Stevens’ positions on issues played little role in his selection. Case in point: Even as Stevens’ nomination was under consideration, states were petitioning to lift the death-penalty moratorium in place since Furman v. Georgia  (1972). Yet neither President Gerald R. Ford nor any senator asked him his views on capital punishment, publicly or privately. (Stevens—who within months of joining the high court would cast the essential vote in Gregg  to allow some revised death-penalty statutes—has said that at the time he did not know how he would answer the question.)

Some of Stevens’ opinions have drawn the ire of Democrats on the left, others of Republicans on the right. Yet  the Republican president who appointed him wrote in 2005 :

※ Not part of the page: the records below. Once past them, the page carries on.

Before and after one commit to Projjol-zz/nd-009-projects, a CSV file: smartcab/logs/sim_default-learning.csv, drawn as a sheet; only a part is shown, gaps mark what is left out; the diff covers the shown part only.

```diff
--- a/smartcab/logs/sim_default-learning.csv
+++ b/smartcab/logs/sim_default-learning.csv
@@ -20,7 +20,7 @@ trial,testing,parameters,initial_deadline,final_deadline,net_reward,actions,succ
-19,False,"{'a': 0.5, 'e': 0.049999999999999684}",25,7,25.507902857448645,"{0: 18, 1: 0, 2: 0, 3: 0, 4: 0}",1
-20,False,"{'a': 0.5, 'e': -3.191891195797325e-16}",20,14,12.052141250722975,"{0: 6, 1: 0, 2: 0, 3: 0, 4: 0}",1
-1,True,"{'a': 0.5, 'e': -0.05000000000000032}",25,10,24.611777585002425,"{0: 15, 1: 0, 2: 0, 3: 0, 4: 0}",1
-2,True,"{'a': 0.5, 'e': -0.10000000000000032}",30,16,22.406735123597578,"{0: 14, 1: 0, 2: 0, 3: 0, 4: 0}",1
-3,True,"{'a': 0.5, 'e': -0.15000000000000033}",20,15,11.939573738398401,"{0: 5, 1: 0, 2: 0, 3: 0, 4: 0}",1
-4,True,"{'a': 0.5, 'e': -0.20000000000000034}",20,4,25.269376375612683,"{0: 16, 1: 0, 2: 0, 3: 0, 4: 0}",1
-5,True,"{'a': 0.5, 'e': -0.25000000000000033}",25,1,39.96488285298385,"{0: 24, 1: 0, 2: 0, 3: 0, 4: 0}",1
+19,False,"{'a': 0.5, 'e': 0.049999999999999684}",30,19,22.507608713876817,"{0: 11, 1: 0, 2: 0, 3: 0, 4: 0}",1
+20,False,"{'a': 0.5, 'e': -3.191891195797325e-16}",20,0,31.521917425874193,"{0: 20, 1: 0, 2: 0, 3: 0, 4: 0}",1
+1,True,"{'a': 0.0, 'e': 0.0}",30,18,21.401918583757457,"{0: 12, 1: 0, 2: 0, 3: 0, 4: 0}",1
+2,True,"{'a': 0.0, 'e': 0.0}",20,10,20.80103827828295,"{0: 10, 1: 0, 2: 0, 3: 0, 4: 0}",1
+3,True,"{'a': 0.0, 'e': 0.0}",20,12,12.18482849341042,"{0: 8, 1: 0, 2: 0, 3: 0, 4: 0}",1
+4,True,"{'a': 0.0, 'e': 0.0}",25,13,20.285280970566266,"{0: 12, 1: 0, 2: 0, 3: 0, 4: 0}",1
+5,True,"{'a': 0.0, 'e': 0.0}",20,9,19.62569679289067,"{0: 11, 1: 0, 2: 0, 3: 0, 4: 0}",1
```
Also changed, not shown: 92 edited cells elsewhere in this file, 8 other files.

…  I am prepared to allow history’s judgment of my term in office to rest (if necessary, exclusively) on my nomination thirty years ago of Justice John Paul Stevens to the U.S. Supreme Court. I endorse his constitutional views on the secular character of the Establishment Clause and the Free Exercise Clause, on securing procedural safeguards in criminal case and on the constitution’s broad grant of regulatory authority to Congress. I include as well my special admiration for his charming wit and sense of humor; as evidence in his dissent in the 1986 commerce clause case of Maine v. Taylor and United States , involving the constitutionality of a Maine statute that broadly restricted any interstate trade of Maine’s minnows. In words perhaps somewhat less memorable th[an] “Shouting fire in a crowded theater,” Justice Stevens wrote, “There is something fishy about this case.”

He has served his nation well, at all times carrying out his judicial duties with dignity, intellect and without partisan political concerns. Justice Stevens has made me, and our fellow citizens, proud of my three decade old decision to appoint him to the Supreme Court. …

One hopes that the person whom voters entrust with the filling of federal judicial vacancies will give priority not to “partisan political concerns,” but rather to “dignity” and “intellect,” ideally tempered with “charming wit and sense of humor.

(“Continuing” disclaimers, interposed here but not always to be repeated: First, as previously noted here , I had the privilege of serving as a law clerk to Justice Stevens in OT 1988 and am at work on a biography of him. Second, it’ ‘s been my privilege to give his campaign volunteer advice on international law and human rights; however, no one has consulted me on judicial selection.)